REQUIREMENT: Please reproduce the records exactly, leaving out any pictures.

DATA RECORDS:
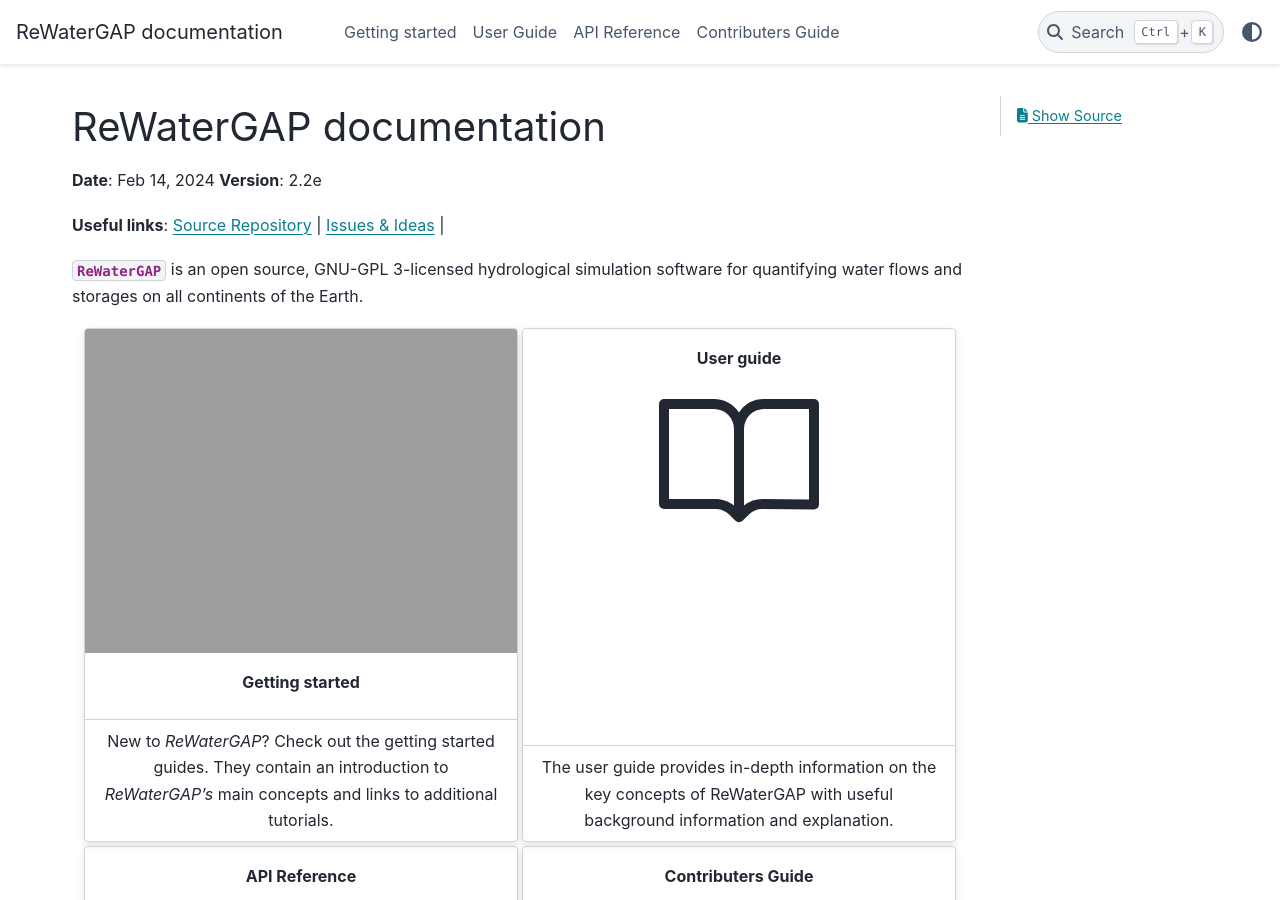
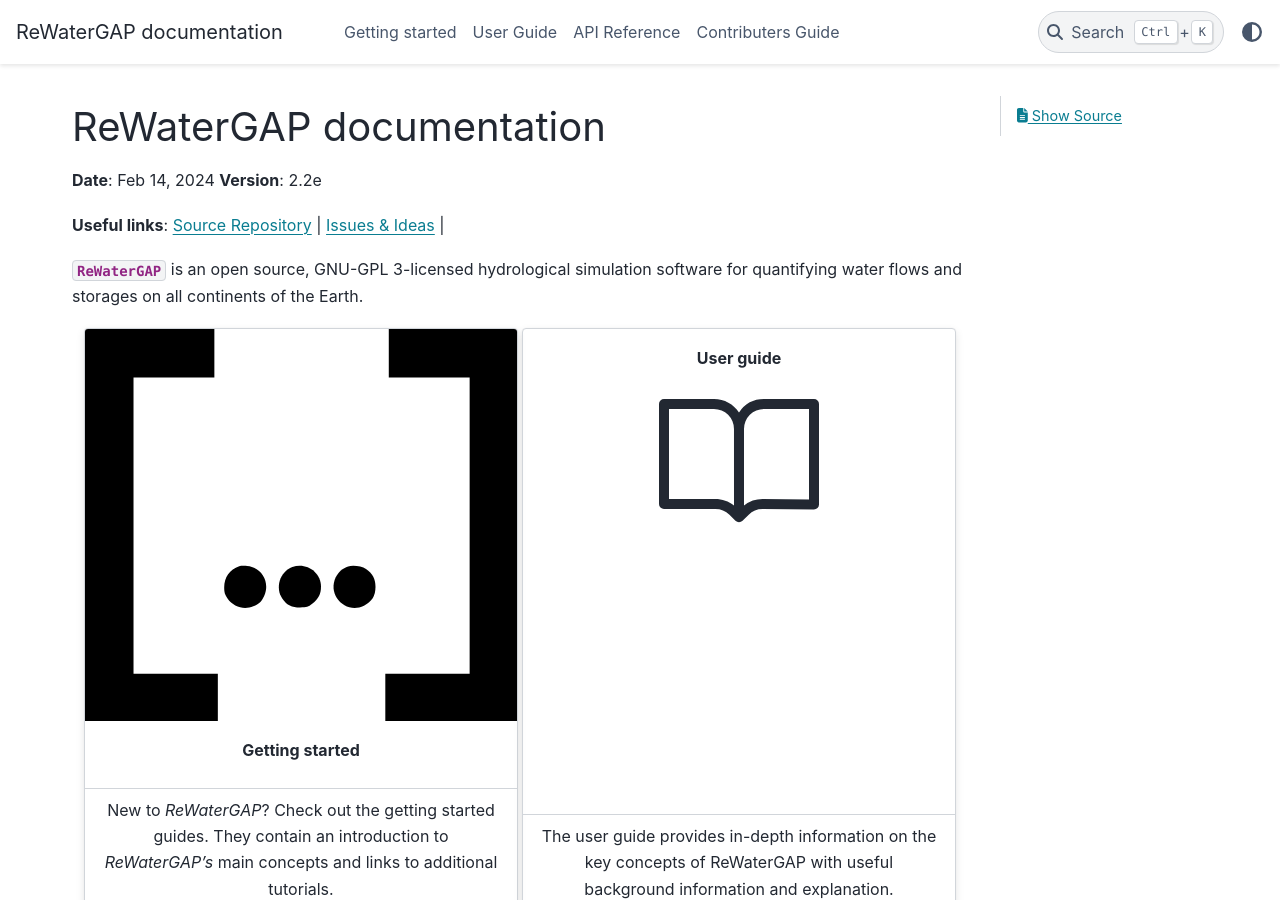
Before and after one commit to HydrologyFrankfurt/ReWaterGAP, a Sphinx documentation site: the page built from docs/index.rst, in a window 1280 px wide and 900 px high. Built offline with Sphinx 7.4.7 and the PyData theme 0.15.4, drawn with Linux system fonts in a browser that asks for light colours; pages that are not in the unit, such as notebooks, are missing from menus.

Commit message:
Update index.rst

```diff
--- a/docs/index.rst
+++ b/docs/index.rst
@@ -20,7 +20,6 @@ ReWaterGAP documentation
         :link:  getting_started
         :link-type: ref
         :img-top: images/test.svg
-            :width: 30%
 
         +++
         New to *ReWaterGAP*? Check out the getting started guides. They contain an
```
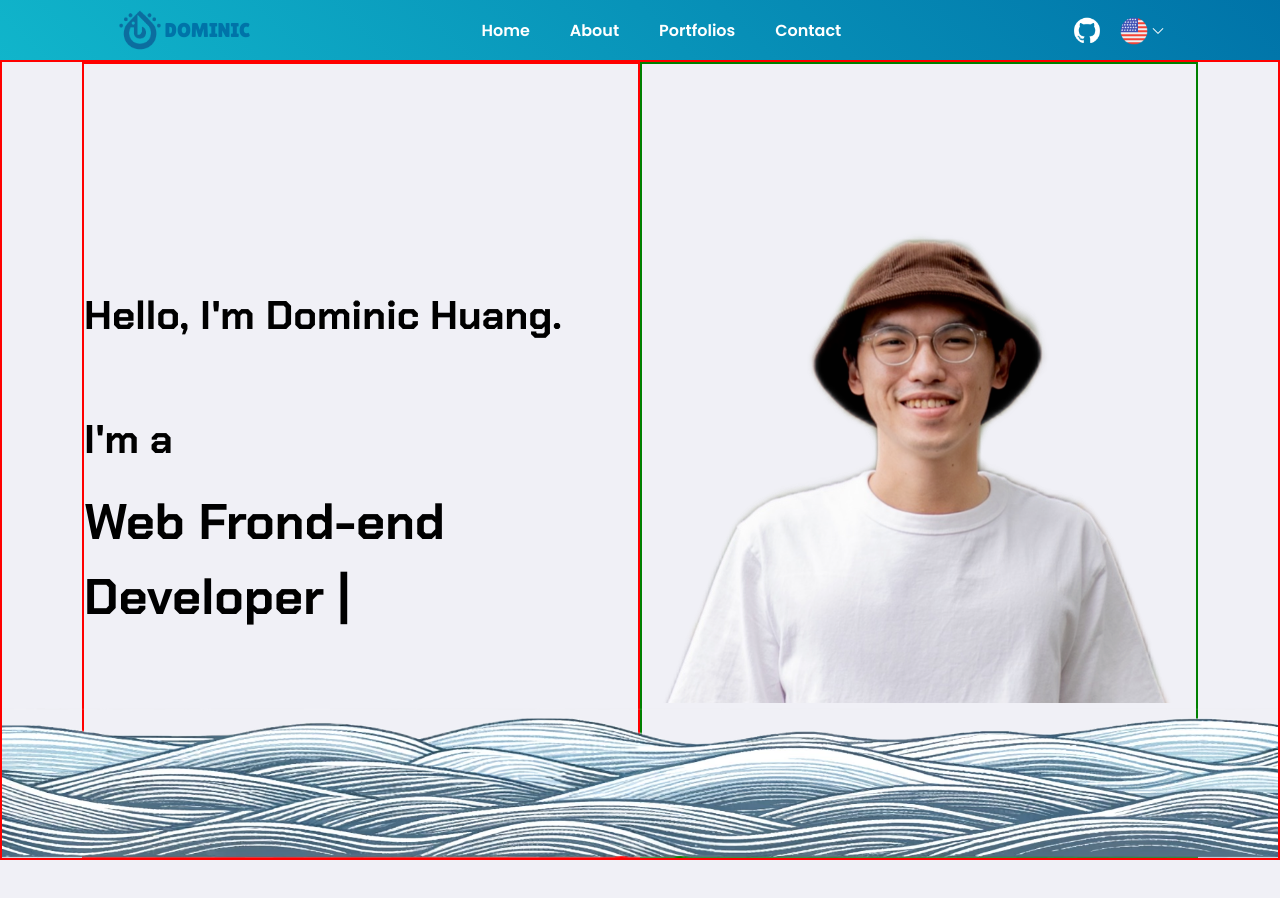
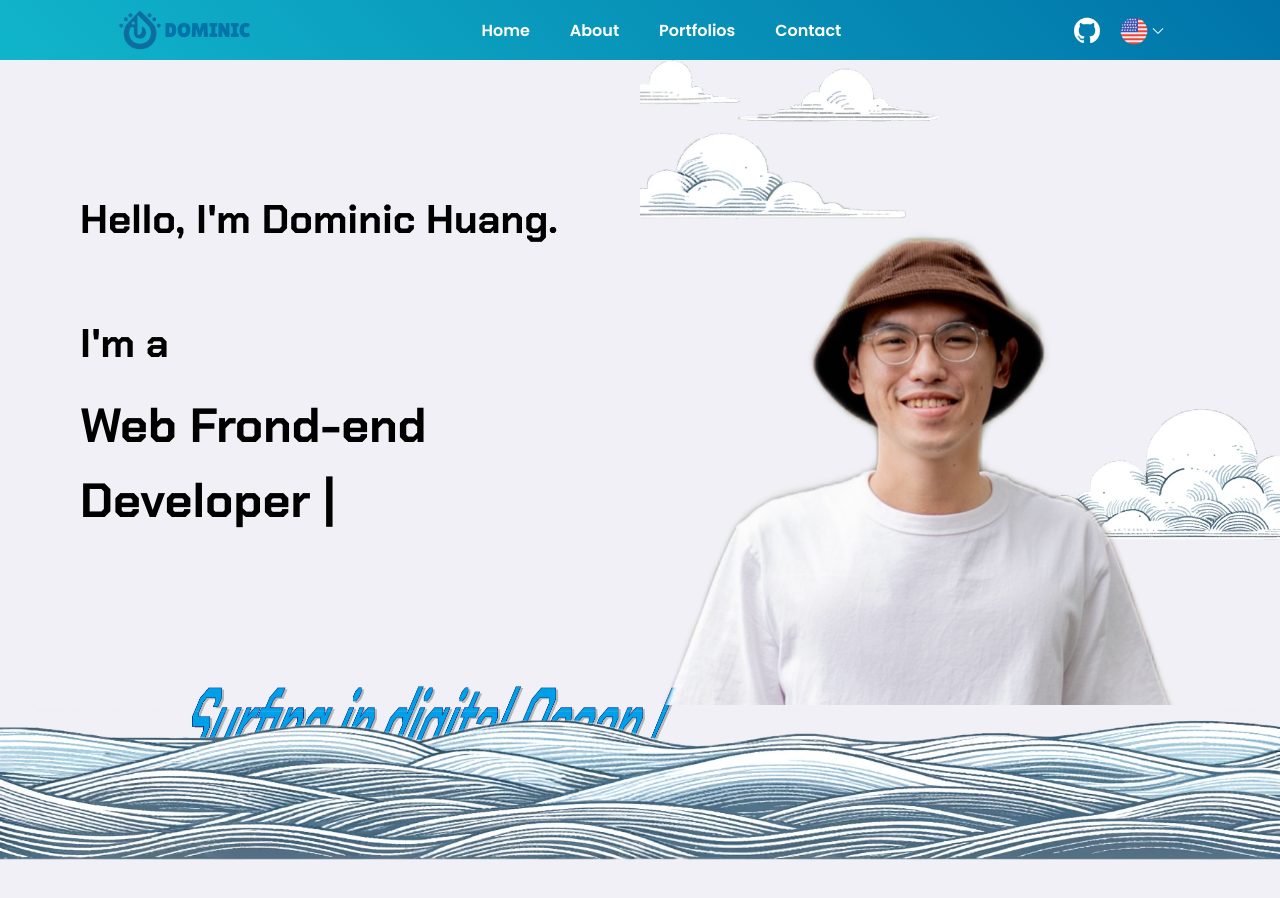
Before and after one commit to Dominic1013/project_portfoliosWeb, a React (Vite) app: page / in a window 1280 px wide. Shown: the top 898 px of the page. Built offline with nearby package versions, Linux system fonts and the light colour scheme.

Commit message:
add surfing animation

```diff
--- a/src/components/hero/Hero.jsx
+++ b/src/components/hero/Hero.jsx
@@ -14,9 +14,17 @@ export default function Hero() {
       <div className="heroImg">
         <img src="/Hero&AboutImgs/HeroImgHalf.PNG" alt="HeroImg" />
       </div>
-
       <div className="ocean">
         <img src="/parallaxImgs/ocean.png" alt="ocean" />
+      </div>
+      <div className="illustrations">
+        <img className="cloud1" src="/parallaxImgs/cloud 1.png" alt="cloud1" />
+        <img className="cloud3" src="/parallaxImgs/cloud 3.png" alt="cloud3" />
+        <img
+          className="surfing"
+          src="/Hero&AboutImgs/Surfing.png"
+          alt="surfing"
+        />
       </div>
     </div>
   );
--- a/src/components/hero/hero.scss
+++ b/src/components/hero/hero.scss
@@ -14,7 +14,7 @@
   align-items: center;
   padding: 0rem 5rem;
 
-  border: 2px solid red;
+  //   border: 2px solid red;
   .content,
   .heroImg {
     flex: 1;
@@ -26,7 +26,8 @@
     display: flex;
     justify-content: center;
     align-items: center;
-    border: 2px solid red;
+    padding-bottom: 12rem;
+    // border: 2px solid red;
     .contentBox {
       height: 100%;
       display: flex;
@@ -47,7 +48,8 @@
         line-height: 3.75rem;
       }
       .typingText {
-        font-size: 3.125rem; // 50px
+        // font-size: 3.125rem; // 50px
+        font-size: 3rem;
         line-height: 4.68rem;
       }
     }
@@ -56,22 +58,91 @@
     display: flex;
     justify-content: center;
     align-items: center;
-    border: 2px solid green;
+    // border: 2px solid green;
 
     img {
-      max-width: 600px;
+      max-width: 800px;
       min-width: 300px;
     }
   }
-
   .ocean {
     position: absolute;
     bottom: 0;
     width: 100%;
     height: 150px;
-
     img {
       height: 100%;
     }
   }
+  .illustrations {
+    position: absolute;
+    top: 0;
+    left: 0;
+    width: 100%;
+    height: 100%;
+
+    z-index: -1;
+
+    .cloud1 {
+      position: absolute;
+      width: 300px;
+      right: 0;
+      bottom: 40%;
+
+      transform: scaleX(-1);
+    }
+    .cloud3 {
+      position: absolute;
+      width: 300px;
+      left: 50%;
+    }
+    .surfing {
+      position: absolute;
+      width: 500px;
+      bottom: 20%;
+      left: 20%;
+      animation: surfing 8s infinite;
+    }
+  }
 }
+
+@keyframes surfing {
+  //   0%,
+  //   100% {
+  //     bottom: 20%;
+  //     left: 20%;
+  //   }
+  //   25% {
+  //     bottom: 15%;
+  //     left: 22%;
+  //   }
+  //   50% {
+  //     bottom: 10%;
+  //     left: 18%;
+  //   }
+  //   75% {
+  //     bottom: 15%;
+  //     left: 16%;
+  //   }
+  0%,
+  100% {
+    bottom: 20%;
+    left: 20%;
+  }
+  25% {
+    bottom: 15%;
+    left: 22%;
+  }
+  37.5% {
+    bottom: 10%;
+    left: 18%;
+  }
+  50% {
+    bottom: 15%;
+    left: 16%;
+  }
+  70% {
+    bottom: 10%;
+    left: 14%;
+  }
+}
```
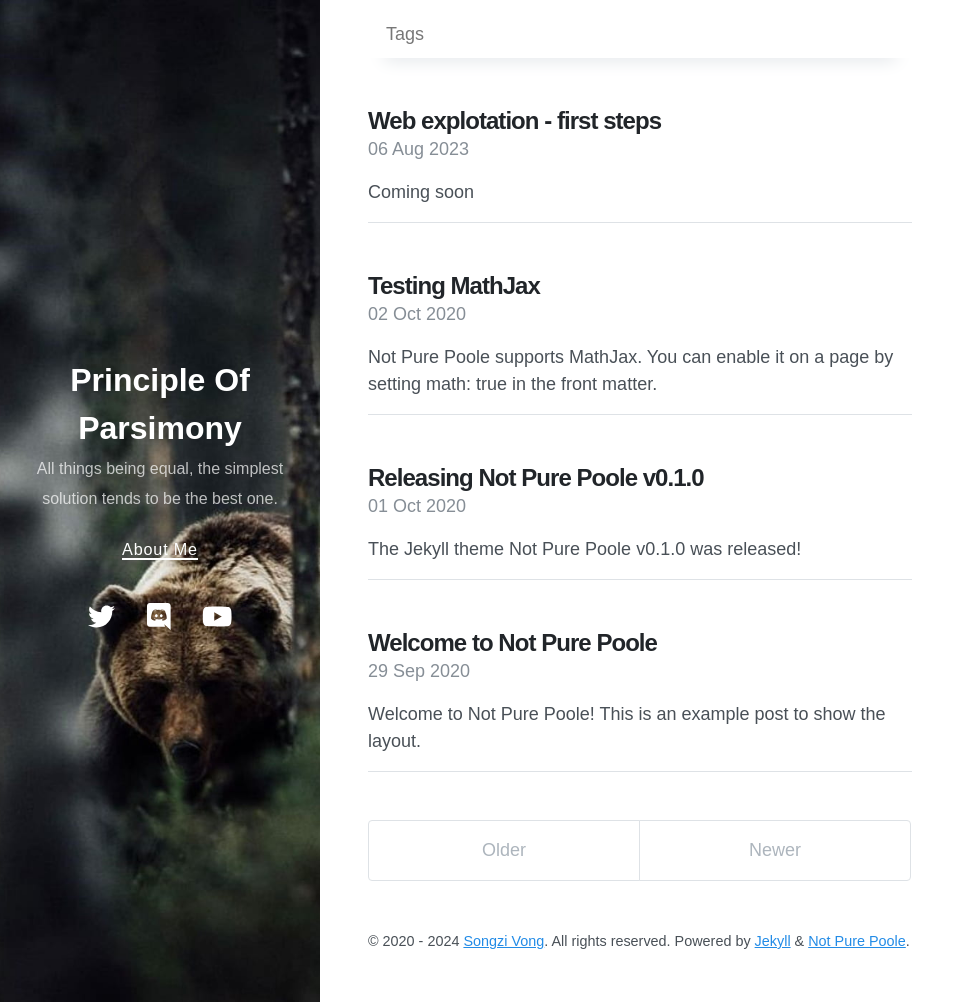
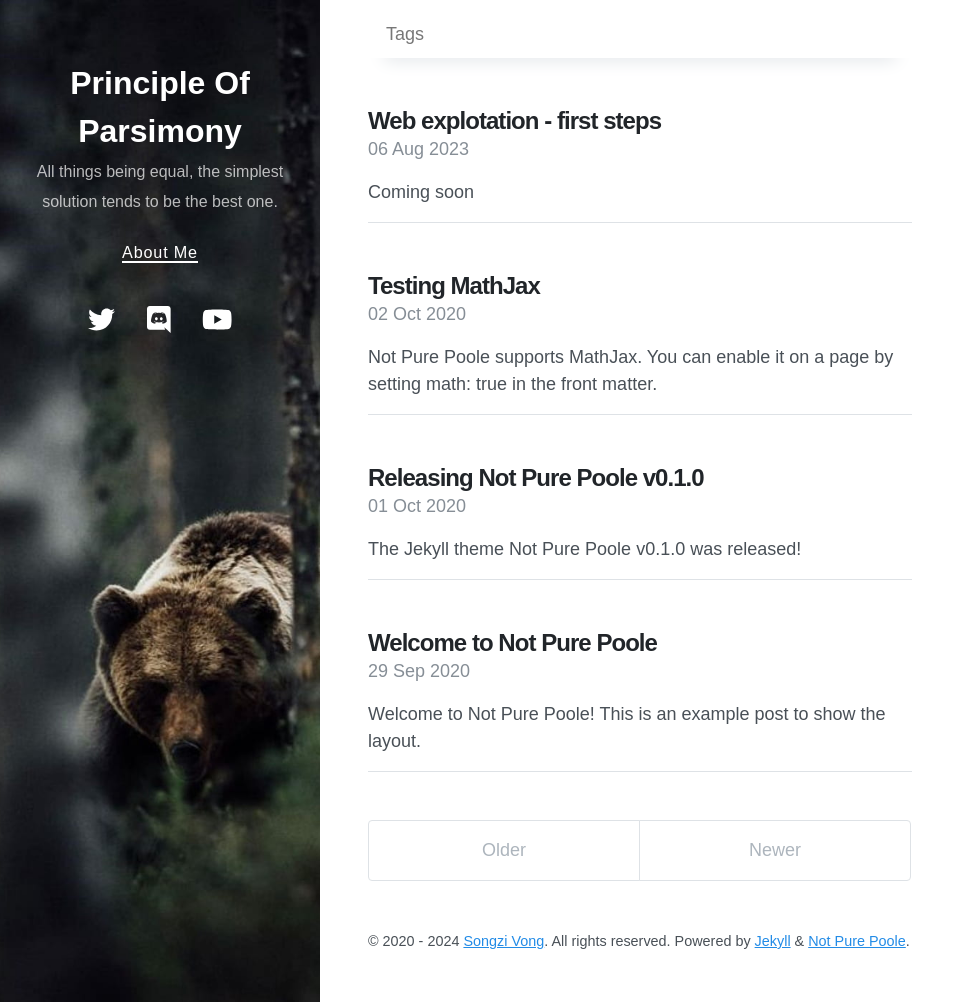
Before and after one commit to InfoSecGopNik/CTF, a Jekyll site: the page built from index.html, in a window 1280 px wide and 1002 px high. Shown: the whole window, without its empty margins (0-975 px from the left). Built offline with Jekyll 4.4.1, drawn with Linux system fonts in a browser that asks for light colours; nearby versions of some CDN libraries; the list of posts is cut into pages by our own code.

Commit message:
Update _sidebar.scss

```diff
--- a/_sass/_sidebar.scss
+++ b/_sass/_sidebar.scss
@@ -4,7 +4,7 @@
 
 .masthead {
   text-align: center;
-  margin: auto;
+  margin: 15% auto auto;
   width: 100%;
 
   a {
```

EXERCISE OUTPUT:
Before and after one commit to HydrologyFrankfurt/ReWaterGAP, a Sphinx documentation site: the page built from docs/index.rst, in a window 1280 px wide and 900 px high. Built offline with Sphinx 7.4.7 and the PyData theme 0.15.4, drawn with Linux system fonts in a browser that asks for light colours; pages that are not in the unit, such as notebooks, are missing from menus.

Commit message:
Update index.rst

```diff
--- a/docs/index.rst
+++ b/docs/index.rst
@@ -20,7 +20,6 @@ ReWaterGAP documentation
         :link:  getting_started
         :link-type: ref
         :img-top: images/test.svg
-            :width: 30%
 
         +++
         New to *ReWaterGAP*? Check out the getting started guides. They contain an
```
Before and after one commit to Dominic1013/project_portfoliosWeb, a React (Vite) app: page / in a window 1280 px wide. Shown: the top 898 px of the page. Built offline with nearby package versions, Linux system fonts and the light colour scheme.

Commit message:
add surfing animation

```diff
--- a/src/components/hero/Hero.jsx
+++ b/src/components/hero/Hero.jsx
@@ -14,9 +14,17 @@ export default function Hero() {
       <div className="heroImg">
         <img src="/Hero&AboutImgs/HeroImgHalf.PNG" alt="HeroImg" />
       </div>
-
       <div className="ocean">
         <img src="/parallaxImgs/ocean.png" alt="ocean" />
+      </div>
+      <div className="illustrations">
+        <img className="cloud1" src="/parallaxImgs/cloud 1.png" alt="cloud1" />
+        <img className="cloud3" src="/parallaxImgs/cloud 3.png" alt="cloud3" />
+        <img
+          className="surfing"
+          src="/Hero&AboutImgs/Surfing.png"
+          alt="surfing"
+        />
       </div>
     </div>
   );
--- a/src/components/hero/hero.scss
+++ b/src/components/hero/hero.scss
@@ -14,7 +14,7 @@
   align-items: center;
   padding: 0rem 5rem;
 
-  border: 2px solid red;
+  //   border: 2px solid red;
   .content,
   .heroImg {
     flex: 1;
@@ -26,7 +26,8 @@
     display: flex;
     justify-content: center;
     align-items: center;
-    border: 2px solid red;
+    padding-bottom: 12rem;
+    // border: 2px solid red;
     .contentBox {
       height: 100%;
       display: flex;
@@ -47,7 +48,8 @@
         line-height: 3.75rem;
       }
       .typingText {
-        font-size: 3.125rem; // 50px
+        // font-size: 3.125rem; // 50px
+        font-size: 3rem;
         line-height: 4.68rem;
       }
     }
@@ -56,22 +58,91 @@
     display: flex;
     justify-content: center;
     align-items: center;
-    border: 2px solid green;
+    // border: 2px solid green;
 
     img {
-      max-width: 600px;
+      max-width: 800px;
       min-width: 300px;
     }
   }
-
   .ocean {
     position: absolute;
     bottom: 0;
     width: 100%;
     height: 150px;
-
     img {
       height: 100%;
     }
   }
+  .illustrations {
+    position: absolute;
+    top: 0;
+    left: 0;
+    width: 100%;
+    height: 100%;
+
+    z-index: -1;
+
+    .cloud1 {
+      position: absolute;
+      width: 300px;
+      right: 0;
+      bottom: 40%;
+
+      transform: scaleX(-1);
+    }
+    .cloud3 {
+      position: absolute;
+      width: 300px;
+      left: 50%;
+    }
+    .surfing {
+      position: absolute;
+      width: 500px;
+      bottom: 20%;
+      left: 20%;
+      animation: surfing 8s infinite;
+    }
+  }
 }
+
+@keyframes surfing {
+  //   0%,
+  //   100% {
+  //     bottom: 20%;
+  //     left: 20%;
+  //   }
+  //   25% {
+  //     bottom: 15%;
+  //     left: 22%;
+  //   }
+  //   50% {
+  //     bottom: 10%;
+  //     left: 18%;
+  //   }
+  //   75% {
+  //     bottom: 15%;
+  //     left: 16%;
+  //   }
+  0%,
+  100% {
+    bottom: 20%;
+    left: 20%;
+  }
+  25% {
+    bottom: 15%;
+    left: 22%;
+  }
+  37.5% {
+    bottom: 10%;
+    left: 18%;
+  }
+  50% {
+    bottom: 15%;
+    left: 16%;
+  }
+  70% {
+    bottom: 10%;
+    left: 14%;
+  }
+}
```
Before and after one commit to InfoSecGopNik/CTF, a Jekyll site: the page built from index.html, in a window 1280 px wide and 1002 px high. Shown: the whole window, without its empty margins (0-975 px from the left). Built offline with Jekyll 4.4.1, drawn with Linux system fonts in a browser that asks for light colours; nearby versions of some CDN libraries; the list of posts is cut into pages by our own code.

Commit message:
Update _sidebar.scss

```diff
--- a/_sass/_sidebar.scss
+++ b/_sass/_sidebar.scss
@@ -4,7 +4,7 @@
 
 .masthead {
   text-align: center;
-  margin: auto;
+  margin: 15% auto auto;
   width: 100%;
 
   a {
```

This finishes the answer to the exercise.